▸ What is being asked:
Every line below that holds "ゴージャグ" must be copied.

[[ Supplied data open ]]

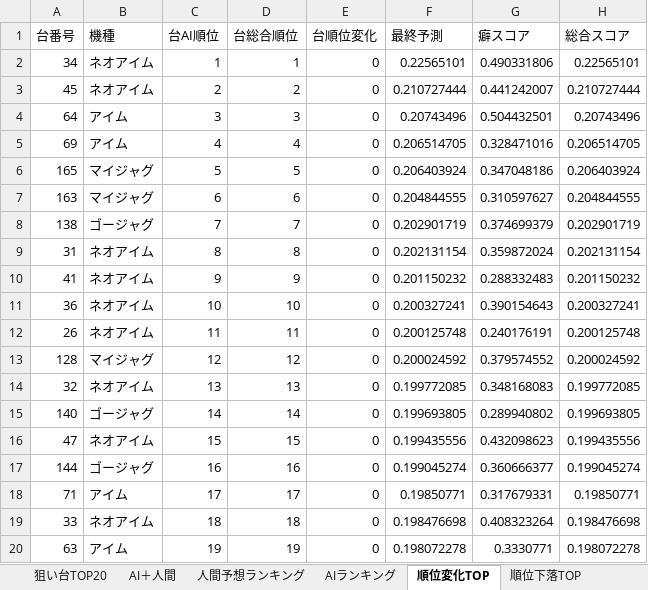
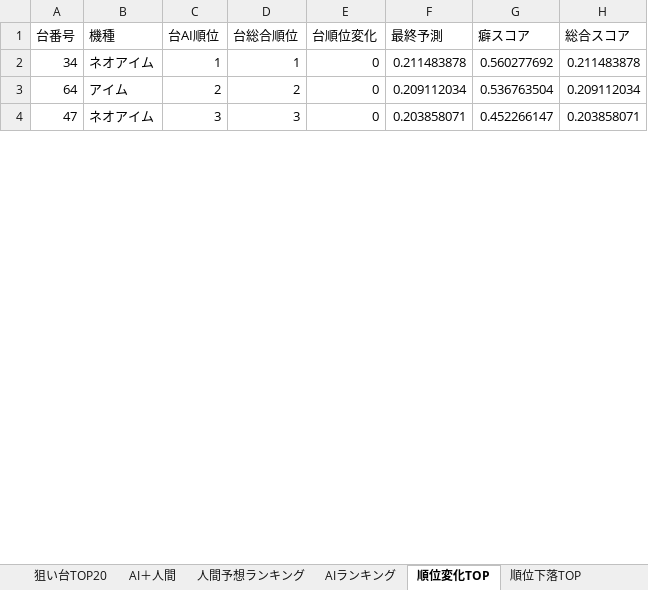
Before and after one commit to yuki061563-debug/juggler-assistant, an Excel workbook: latest_niraku.xlsx, sheet 順位変化TOP, drawn as a sheet; only a part is shown; values as stored, in another font and other column widths than the file's, no borders; removed rows and columns are numbered as before the commit, all else as after; the diff covers the shown part only; the diff names each change by its address in the sheet, - before the commit and + after, or states it on an @@ line.

```diff
--- a/latest_niraku.xlsx (sheet 順位変化TOP)
+++ b/latest_niraku.xlsx (sheet 順位変化TOP)
-F2 (最終予測): 0.22565101
+F2 (最終予測): 0.211483878
-G2 (癖スコア): 0.490331806
+G2 (癖スコア): 0.560277692
-H2 (総合スコア): 0.22565101
+H2 (総合スコア): 0.211483878
-row 3: 45 | ネオアイム | 2 | 2 | 0 | 0.210727444 | 0.441242007 | 0.210727444
-C3 (台AI順位): 3
+C3 (台AI順位): 2
-D3 (台総合順位): 3
+D3 (台総合順位): 2
-F3 (最終予測): 0.20743496
+F3 (最終予測): 0.209112034
-G3 (癖スコア): 0.504432501
+G3 (癖スコア): 0.536763504
-H3 (総合スコア): 0.20743496
+H3 (総合スコア): 0.209112034
-row 5: 69 | アイム | 4 | 4 | 0 | 0.206514705 | 0.328471016 | 0.206514705
-row 6: 165 | マイジャグ | 5 | 5 | 0 | 0.206403924 | 0.347048186 | 0.206403924
-row 7: 163 | マイジャグ | 6 | 6 | 0 | 0.204844555 | 0.310597627 | 0.204844555
-row 8: 138 | ゴージャグ | 7 | 7 | 0 | 0.202901719 | 0.374699379 | 0.202901719
-row 9: 31 | ネオアイム | 8 | 8 | 0 | 0.202131154 | 0.359872024 | 0.202131154
-row 10: 41 | ネオアイム | 9 | 9 | 0 | 0.201150232 | 0.288332483 | 0.201150232
-row 11: 36 | ネオアイム | 10 | 10 | 0 | 0.200327241 | 0.390154643 | 0.200327241
-row 12: 26 | ネオアイム | 11 | 11 | 0 | 0.200125748 | 0.240176191 | 0.200125748
-row 13: 128 | マイジャグ | 12 | 12 | 0 | 0.200024592 | 0.379574552 | 0.200024592
-row 14: 32 | ネオアイム | 13 | 13 | 0 | 0.199772085 | 0.348168083 | 0.199772085
-row 15: 140 | ゴージャグ | 14 | 14 | 0 | 0.199693805 | 0.289940802 | 0.199693805
-C4 (台AI順位): 15
+C4 (台AI順位): 3
-D4 (台総合順位): 15
+D4 (台総合順位): 3
-F4 (最終予測): 0.199435556
+F4 (最終予測): 0.203858071
-G4 (癖スコア): 0.432098623
+G4 (癖スコア): 0.452266147
-H4 (総合スコア): 0.199435556
+H4 (総合スコア): 0.203858071
-row 17: 144 | ゴージャグ | 16 | 16 | 0 | 0.199045274 | 0.360666377 | 0.199045274
-row 18: 71 | アイム | 17 | 17 | 0 | 0.19850771 | 0.317679331 | 0.19850771
-row 19: 33 | ネオアイム | 18 | 18 | 0 | 0.198476698 | 0.408323264 | 0.198476698
-row 20: 63 | アイム | 19 | 19 | 0 | 0.198072278 | 0.3330771 | 0.198072278
```
Also changed, not shown: 25 added rows, 9 removed rows and 10 edited cells elsewhere in this sheet, sheet 人間予想ランキング, sheet AIランキング, sheet AI＋人間, sheet 順位下落TOP, sheet 狙い台TOP20.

[[ Supplied data closed ]]

▸ Response below:
-row 8: 138 | ゴージャグ | 7 | 7 | 0 | 0.202901719 | 0.374699379 | 0.202901719
-row 15: 140 | ゴージャグ | 14 | 14 | 0 | 0.199693805 | 0.289940802 | 0.199693805
-row 17: 144 | ゴージャグ | 16 | 16 | 0 | 0.199045274 | 0.360666377 | 0.199045274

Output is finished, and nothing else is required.